*** RECORDS SUPPLIED ***
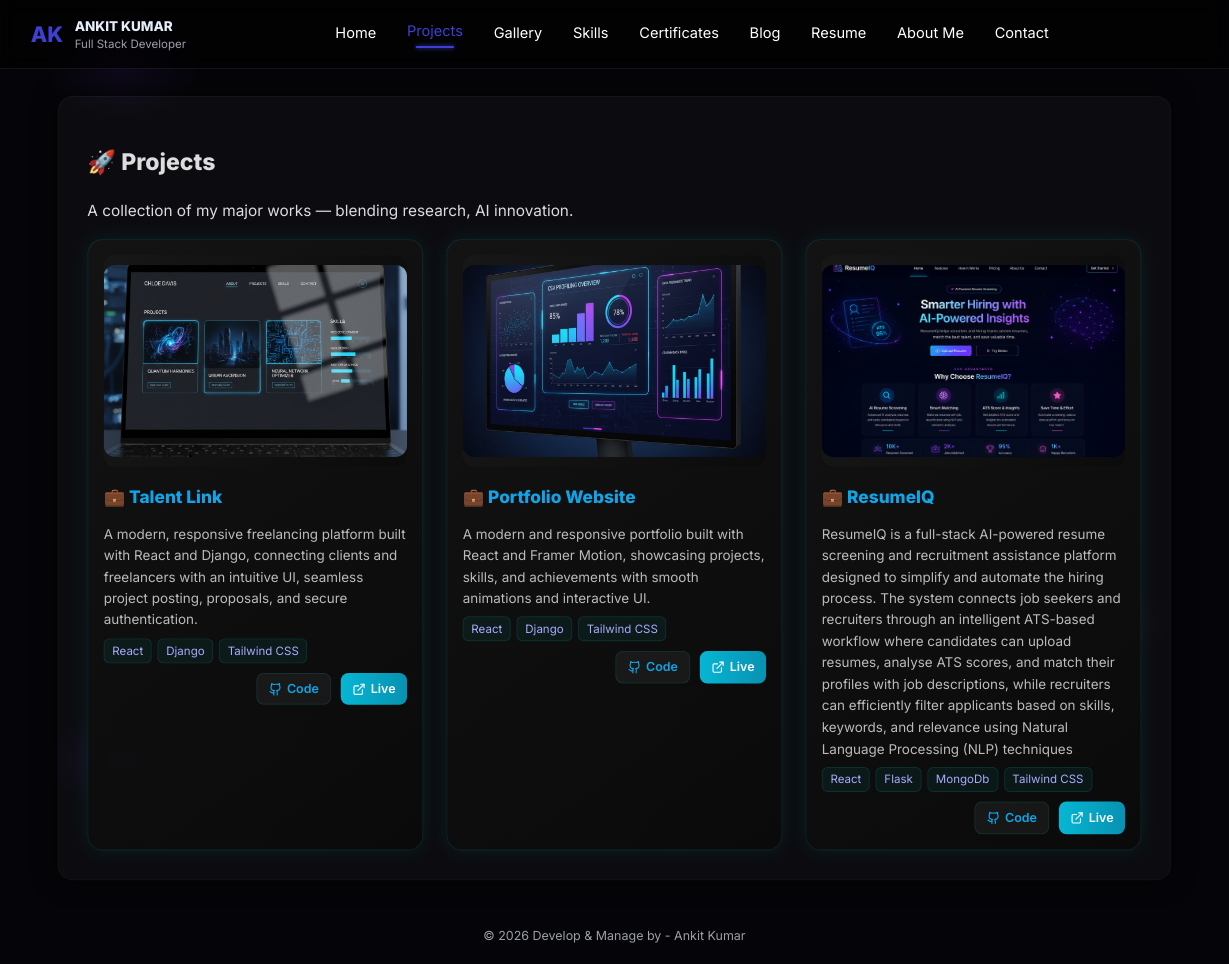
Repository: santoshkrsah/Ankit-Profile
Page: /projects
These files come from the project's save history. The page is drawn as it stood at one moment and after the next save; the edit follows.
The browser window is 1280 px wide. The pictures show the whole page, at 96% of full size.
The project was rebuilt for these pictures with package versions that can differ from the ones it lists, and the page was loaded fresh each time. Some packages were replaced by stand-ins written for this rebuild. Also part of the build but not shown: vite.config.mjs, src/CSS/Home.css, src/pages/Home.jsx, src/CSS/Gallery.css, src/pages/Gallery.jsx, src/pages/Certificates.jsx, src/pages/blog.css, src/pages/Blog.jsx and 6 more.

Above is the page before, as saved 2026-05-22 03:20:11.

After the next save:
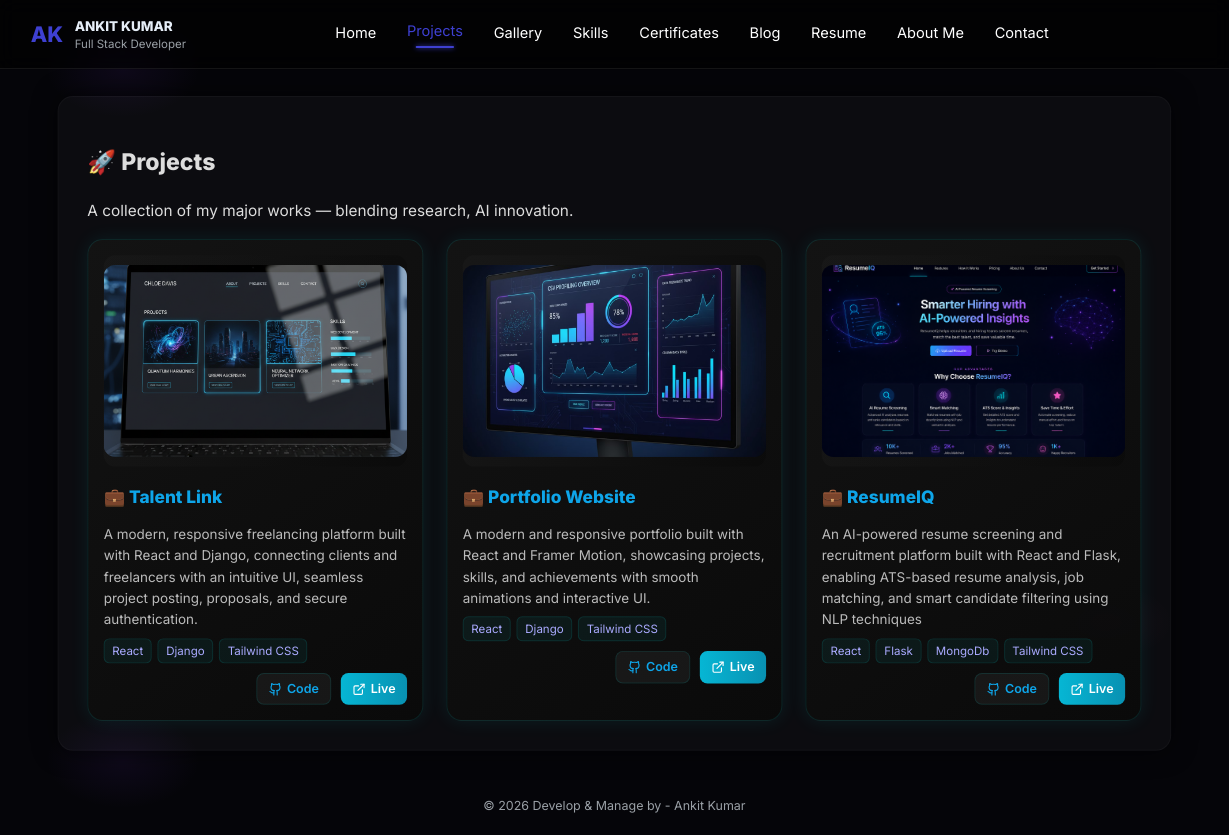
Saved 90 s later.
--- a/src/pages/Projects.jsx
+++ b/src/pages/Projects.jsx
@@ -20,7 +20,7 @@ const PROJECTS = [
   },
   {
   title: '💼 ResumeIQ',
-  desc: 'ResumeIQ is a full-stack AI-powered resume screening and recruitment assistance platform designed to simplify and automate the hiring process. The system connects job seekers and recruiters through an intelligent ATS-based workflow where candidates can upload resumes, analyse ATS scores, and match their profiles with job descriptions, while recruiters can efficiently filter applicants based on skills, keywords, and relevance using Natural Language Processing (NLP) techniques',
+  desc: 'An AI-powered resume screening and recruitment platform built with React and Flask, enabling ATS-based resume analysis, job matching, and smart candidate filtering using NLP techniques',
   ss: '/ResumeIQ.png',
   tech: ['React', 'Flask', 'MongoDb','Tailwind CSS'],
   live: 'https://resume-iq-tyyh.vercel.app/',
***
THE PROBLEM — Give back exactly the lines above starting at the line where "Page: /projects" appears and ending at the line where "The browser window" appears, both included, with no other lines.

COMPLETED EXERCISE —
Page: /projects
These files come from the project's save history. The page is drawn as it stood at one moment and after the next save; the edit follows.
The browser window is 1280 px wide. The pictures show the whole page, at 96% of full size.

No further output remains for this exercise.